At today's high-level plenary session at COP26, the European Commission announced a new pledge of €100 million in finance for the Adaptation Fund.
Speaking in Glasgow, Executive-Vice-President Frans Timmermans said: “We have to scale up international climate finance and provide a predictable framework for its delivery. The Adaptation Fund can play a key role and that is why I am pleased to announce for the first time that the European Commission is committing €100 million to the Fund, to support developing countries.”
This additional €100 million contribution from the EU budget is by far the biggest pledge for the Adaptation Fund made by donors at COP26. It comes on top of significant contributions already announced by Member States, and also confirms the EU's supporting role to the informal Champions Group on Adaptation Finance. The contribution will be made in a way that is compatible with EU financial rules. It underscores our determination to scale up finance to support climate adaptation objectives, and to strike a better balance between mitigation and adaptation, particularly in the most vulnerable countries and for the benefit of their most vulnerable populations. This applies first and foremost to Least Developed Countries and Small Island Developing States.
International public climate finance plays an important role in helping developing countries to implement the 2015 Paris climate change agreement. Adaptation finance is one of the central topics of discussion at COP26 in Glasgow, and it is a high priority for the European Commission. The EU is already the largest provider of international climate finance. In 2020, the EU and its 27 Member States committed €23.39 billion in climate finance to support developing countries in reducing their greenhouse gas emissions and adapting to the impacts of climate change.
In February 2021, the Commission adopted a new EU Strategy on Adaptation to Climate Change, setting out the pathway to prepare for the unavoidable impacts of climate change and become climate-resilient by 2050 in the European Union and around the world.
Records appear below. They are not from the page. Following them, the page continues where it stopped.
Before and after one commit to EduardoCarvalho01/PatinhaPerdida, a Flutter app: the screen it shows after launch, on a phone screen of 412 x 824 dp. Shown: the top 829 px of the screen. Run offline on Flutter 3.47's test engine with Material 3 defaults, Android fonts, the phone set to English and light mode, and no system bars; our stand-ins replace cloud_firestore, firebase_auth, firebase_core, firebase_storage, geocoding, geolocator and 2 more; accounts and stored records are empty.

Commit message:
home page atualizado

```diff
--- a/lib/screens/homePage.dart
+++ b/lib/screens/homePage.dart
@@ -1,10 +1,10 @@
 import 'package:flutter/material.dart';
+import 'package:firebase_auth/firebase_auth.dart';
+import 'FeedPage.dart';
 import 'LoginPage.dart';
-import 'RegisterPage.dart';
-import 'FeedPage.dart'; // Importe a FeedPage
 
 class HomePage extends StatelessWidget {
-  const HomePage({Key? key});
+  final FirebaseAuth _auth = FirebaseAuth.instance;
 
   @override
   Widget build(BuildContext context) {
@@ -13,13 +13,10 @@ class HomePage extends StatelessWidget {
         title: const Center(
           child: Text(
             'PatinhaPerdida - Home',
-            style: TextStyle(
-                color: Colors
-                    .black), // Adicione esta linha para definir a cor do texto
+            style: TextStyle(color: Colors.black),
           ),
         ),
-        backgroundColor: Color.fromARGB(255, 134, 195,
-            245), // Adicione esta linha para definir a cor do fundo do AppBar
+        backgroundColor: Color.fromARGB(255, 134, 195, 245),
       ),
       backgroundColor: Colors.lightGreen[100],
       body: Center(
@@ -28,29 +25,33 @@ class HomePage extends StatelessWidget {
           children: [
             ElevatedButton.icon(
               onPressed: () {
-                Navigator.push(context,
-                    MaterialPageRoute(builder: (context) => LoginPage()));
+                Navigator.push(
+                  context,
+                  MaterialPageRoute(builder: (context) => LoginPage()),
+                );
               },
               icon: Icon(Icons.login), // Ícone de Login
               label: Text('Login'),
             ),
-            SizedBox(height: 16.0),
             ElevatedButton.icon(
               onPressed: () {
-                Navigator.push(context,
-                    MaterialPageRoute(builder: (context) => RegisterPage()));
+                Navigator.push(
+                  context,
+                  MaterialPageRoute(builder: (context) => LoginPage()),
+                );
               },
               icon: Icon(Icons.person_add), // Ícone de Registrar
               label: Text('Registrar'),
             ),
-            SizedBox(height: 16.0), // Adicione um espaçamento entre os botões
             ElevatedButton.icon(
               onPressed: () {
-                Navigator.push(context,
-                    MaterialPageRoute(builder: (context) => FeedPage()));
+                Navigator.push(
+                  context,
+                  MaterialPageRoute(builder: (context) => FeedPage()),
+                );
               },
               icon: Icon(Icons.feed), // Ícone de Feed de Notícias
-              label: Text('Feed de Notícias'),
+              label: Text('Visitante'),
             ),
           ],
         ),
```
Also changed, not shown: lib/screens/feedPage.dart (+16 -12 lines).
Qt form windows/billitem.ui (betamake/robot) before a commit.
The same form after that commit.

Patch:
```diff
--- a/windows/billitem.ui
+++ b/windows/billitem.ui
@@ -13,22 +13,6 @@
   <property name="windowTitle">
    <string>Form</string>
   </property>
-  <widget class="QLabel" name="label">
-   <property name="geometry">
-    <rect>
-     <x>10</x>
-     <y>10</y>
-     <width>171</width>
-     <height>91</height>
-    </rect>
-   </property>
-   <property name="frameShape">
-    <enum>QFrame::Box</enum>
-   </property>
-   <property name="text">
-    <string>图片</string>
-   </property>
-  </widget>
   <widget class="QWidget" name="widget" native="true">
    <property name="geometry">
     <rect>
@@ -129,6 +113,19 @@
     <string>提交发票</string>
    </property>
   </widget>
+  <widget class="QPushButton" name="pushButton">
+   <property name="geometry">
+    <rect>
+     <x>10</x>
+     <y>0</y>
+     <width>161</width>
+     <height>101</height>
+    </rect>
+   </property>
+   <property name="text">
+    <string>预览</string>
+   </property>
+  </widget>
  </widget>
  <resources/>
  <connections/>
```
It charts a course to make adaptation efforts smarter, swifter and more systemic in the years ahead, and also aims to significantly step up international action on adaptation. In October 2021, the EU submitted the Adaptation Strategy to the UNFCCC as part of its Adaptation Communication in line with its commitments under the Paris Agreement.
Since 2010, the Adaptation Fund has committed nearly $868 million for climate change adaptation and resilience projects and programmes, including 126 concrete, localized projects in the most vulnerable communities of developing countries around the world with 31.5 million total beneficiaries.